I tell my patients “If your blood pressure is high here in my office its going to be high with any stressful situation.” White coat used to be dismissed and unimportant, but I never understood this. Now that ambulatory 24-hour blood pressure monitors are available its been more easy to see that pressure goes up with stress.
Knowing that your blood pressure might climb higher in your doctor’s office may actually become a self-fulfilling prophecy for some. In other words, the worry that you’ll have a high blood pressure reading may actually cause just enough anxiety to boost your blood pressure.
If you’re feeling anxious or worried when you sit down to have your blood pressure measured, ask the doctor or nurse to wait a bit so you can calm down. Make sure you have been sitting for AT LEAST 5 minutes without talking. Do not cross your legs or talk during the measurement either. If you had to rush to the appointment take at least 10 minutes of quiet time first. You should these when you feel stressed any time of day.
- Practice deep breathing

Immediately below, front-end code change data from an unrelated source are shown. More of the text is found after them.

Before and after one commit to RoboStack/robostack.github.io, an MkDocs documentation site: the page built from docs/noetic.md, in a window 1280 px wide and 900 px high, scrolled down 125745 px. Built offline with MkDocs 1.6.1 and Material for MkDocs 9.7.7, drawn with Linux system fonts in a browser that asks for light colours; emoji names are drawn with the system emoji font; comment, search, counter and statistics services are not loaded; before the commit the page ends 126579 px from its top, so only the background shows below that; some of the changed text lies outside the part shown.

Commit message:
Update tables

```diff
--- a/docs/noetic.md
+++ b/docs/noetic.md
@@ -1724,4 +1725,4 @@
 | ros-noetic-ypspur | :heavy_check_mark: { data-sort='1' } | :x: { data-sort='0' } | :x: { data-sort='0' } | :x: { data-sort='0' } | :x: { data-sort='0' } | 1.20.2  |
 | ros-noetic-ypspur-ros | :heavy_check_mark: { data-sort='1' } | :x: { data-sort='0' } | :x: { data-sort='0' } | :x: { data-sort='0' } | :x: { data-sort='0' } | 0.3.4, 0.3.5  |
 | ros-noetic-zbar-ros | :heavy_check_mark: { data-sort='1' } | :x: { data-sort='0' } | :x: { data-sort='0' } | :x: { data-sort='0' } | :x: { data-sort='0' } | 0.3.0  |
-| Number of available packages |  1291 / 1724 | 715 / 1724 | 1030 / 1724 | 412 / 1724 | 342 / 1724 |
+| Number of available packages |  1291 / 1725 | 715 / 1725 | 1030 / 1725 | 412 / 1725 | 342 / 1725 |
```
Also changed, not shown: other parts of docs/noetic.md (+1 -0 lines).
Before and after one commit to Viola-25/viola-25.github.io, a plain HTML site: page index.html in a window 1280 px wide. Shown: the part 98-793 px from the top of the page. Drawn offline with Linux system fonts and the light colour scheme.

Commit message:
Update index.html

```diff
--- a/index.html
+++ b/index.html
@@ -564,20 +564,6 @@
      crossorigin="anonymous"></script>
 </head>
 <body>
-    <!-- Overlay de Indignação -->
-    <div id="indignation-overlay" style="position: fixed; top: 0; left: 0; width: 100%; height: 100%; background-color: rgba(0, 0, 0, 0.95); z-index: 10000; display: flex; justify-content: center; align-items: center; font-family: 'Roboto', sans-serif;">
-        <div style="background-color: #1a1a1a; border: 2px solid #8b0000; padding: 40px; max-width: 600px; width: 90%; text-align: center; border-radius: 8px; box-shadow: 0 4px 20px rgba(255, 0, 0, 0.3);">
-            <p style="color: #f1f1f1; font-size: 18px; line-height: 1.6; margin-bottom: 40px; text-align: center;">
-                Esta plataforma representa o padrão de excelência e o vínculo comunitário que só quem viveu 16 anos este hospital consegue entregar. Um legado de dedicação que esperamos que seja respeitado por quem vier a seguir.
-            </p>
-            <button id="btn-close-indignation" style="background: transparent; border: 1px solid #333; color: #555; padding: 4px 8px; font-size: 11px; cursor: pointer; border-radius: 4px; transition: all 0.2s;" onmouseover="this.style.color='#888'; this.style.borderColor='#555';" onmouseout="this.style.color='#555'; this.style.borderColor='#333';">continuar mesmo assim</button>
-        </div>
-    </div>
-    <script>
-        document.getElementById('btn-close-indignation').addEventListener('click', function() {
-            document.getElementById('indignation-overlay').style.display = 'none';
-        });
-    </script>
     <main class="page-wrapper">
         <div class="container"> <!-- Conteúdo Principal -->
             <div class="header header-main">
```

- Try belly breathing, also known as abdominal or diaphragmatic breathing. Most of us take shallow breaths while holding the stomach in. Breathe so that you stomach feels filled with air. You are doing it right when it sticks out. Breathe in for a count of 6, hold for 6 and breathe out for 6. Do this for 2 minutes. Pressure should come down.
- Measure your blood pressure at home. If you have hypertension at the doctor but not at home make sure you really have good data. Measure it once to twice a day at the same time. Try measurements when you feel calm as well as stressed and note it next to the measurement. Be aware that salty food will increase it.
- Relax. Practice yoga and or meditation
- Exercise. Get at least 200 minutes of aerobic exercise per week
- Eat a heart healthy diet. Watch salt intake (2,000 mg a day)
- Rest. Get at least 7-8 hours a sleep per night! I prefer 8.
- Try supplements. There are many plant extracts, nutraceuticals, and other natural agents that can lower blood pressure that I can help you with.
In conclusion, white coat is a big risk factor. It needs to be addressed. If you can’t manage it let me help. There is even more that can be done if you work with me. Diet, lifestyle and stress management are all powerful tools.
Ann Intern Med. [Epub ahead of print 11 June 2019]. Cardiovascular Events and Mortality in White Coat Hypertension: A Systematic Review and Meta-analysis.
Ann Intern Med. 2015 Feb 3;162(3):192-204. Diagnostic and predictive accuracy of blood pressure screening methods with consideration of rescreening intervals: a systematic review for the U.S. Preventive Services Task Force.